The majority of schools host camps and clinics throughout the year. The camps serve a couple of purposes for the schools and their soccer programs: source of income for the program, recruiting and awareness building for the school.
Attending the camps of the schools your child has on their list is not mandatory, but it can be very helpful. For your child, it gives them an opportunity to experience the school and to interact with the coaching staff. For the coaches, it is an opportunity to better assess a player’s skills, attitude and team fit. According to the coaches surveyed, many actually recruit players who they saw at camp.
Something else to keep in mind about attending a camp is that coaches from other schools often work at the camp for their own recruiting purposes. So, your child is exposed to multiple opportunities. And if your child attends a camp(s), they need to make sure that at some point during camp, they introduce themselves to the coaches. During registration/arrival and departure, coaches are inundated by parents trying to make an impression on behalf of their child but it is the player that the coaches will remember.
An unofficial visit is any visit to a school that is paid for by the player or parents. There are no limitations on when you can visit or how many visits can be made. The only expense a school may offer to pay is for three complimentary tickets to a school’s sporting event.

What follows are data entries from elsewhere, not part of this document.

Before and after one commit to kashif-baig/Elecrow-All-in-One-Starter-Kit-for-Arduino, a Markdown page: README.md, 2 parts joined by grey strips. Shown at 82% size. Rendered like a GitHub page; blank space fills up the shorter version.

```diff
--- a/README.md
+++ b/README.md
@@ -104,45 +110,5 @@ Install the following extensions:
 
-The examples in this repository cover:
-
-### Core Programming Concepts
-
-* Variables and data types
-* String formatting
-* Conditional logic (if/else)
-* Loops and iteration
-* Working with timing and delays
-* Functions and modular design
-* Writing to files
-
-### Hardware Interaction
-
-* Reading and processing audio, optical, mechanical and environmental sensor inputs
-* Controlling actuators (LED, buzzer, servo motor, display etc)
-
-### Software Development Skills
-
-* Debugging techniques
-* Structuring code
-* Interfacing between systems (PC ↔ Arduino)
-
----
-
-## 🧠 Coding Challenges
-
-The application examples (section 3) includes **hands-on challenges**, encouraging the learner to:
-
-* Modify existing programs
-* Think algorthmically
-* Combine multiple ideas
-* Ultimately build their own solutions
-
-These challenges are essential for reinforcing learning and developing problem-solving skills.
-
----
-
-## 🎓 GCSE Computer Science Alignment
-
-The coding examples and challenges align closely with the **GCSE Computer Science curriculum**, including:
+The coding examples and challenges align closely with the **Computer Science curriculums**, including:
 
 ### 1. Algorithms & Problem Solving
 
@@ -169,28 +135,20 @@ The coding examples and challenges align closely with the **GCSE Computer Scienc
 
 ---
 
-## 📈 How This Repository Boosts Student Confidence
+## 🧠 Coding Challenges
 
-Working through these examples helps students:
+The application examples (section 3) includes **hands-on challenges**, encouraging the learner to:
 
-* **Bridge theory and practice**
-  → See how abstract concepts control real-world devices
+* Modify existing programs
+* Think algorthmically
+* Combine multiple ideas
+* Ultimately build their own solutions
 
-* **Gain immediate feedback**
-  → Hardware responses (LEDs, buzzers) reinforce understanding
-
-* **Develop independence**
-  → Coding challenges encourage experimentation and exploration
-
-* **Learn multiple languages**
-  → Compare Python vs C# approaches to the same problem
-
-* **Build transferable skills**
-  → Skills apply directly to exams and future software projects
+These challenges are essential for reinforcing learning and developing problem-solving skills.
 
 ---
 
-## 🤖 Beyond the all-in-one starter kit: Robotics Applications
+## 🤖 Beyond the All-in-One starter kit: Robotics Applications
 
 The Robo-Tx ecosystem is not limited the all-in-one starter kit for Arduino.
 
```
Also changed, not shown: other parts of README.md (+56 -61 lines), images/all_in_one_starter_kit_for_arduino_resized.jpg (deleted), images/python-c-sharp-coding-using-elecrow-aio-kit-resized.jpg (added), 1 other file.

There are more regulations pertaining to an official visit. Briefly, an official visit occurs at the invitation of a coach and is paid for by the school. Please go to the NCAA website for the specifics on unofficial and official visits.
A helpful tip for official visits to DI schools:
The player will be asked to provide the coaches with transcripts and test scores as well as confirm registration with the Eligibility Center.
During a visit, how can the player best represent themselves
Players need to be mindful that coaches will be watching – you never know when and they see more than a player might think.
Coaches were asked besides skills, what are they looking for when they watch a player;
College Coaches have strict restrictions about who and when they can make initial contact with players, therefore, you should be introducing yourself to coaches from colleges you are interested in attending. NCAA coaches cannot initiate conversations before a player’s junior year in High School, but they can respond if you contact them first.
Email is a great way to introduce yourself and allows more people to know who you are. Your email should let the coach know that you have researched their program, have the potential to be a college athlete, and give them a schedule of where they can watch you.
Coaches are looking for emails to include the following:
Name of club team
Name of high school
Upcoming schedule (tournaments, academy games, etc.)
Coach references with contact information
Resume (separate document)
The resume should include:
Note: Photos are not necessary and you want to make sure that the resume can be easily emailed.